First things first. Junebud was formed back in the summer of 2008 when some of the veterans from the traditional PC game industry decided they had grown tired of making war games. The web 3D games were an emerging market and the Unity game engine had just arrived to the scene. The free to play busies model seemed to be working nicely on the Asian market. Junebud wanted to create something truly unique and fresh, so we combined the power of streaming with our very own art direction and the free to play model. This mix was named Million Morning, and eventually got the name "MilMo".

Basic movement tests of the avatars. Do you recognize Lightmill Island?

A lot ideas for current islands were born back then. Some of you might recognize Lightmill Island from these old pictures. The MilMo art direction is a bit rough, but it's there. The hardest part was to make all the basic things work, like the laws of physics, movement and collision. When making a video game you need to construct all these things that naturally exists in the real world.

A early boy avatar. These are some of the first pictures ever taken inside MilMo.

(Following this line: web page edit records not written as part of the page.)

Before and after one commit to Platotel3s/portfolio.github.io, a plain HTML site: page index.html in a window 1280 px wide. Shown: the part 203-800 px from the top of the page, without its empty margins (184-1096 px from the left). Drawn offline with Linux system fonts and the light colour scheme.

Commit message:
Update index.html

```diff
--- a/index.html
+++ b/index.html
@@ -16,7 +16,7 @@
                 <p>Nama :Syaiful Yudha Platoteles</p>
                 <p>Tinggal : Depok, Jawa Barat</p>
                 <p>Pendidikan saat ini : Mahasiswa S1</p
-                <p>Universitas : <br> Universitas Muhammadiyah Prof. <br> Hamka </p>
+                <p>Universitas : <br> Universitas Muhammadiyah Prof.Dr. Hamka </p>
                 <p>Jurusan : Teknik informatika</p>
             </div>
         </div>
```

As you can see the sky is still pretty realistic and the landscape is just basic blocks and shapes, but the feeling is there. We knew pretty early this game was going to be about exploring. We wanted to create a mix between Zelda, Super Mario and Maple Story.There should be puzzles, questing, a social aspect, enemies to fight and secrets to unveil.

A screen shot from an early promotional video.

A lot of concept art was created during this time to determine the right look and feel of the game. Concept art is great, it unites the team's perception of how the game should look and feel. It serves as a guide line for the level artists.

Character concepts for avatars.
We experimented with more realistic looking avatars, but soon settled for the cartoony ones. We aimed for a style of old western comics, nor manga or anime. Many members of the Junebud Crew enjoy drawing and reading comics such as X-Men, Spider Man and the old Super Man, which is shown in the crisp art direction. 

During 2008 the Junebud Crew slowly grew and recruited new members, a mix of old game developer veterans and handpicked new talent from the game development program at the University of Skövde in Sweden. We made all the necessary preparations for moving in to our very first office. In the early beginning all meetings were held on phone and by web cam, since the crew members were spread across the country. That required a lot of discipline and good communication. Today we have an open work space at Junebud, which promotes the communication and reduces the necessary paper work.

Next part of the "History of MilMo" will be focusing on 2009, which was the year things really started to fall in to place and we released the closed beta after 1,5 years of hard work.

See you next time,

Sara and Ivan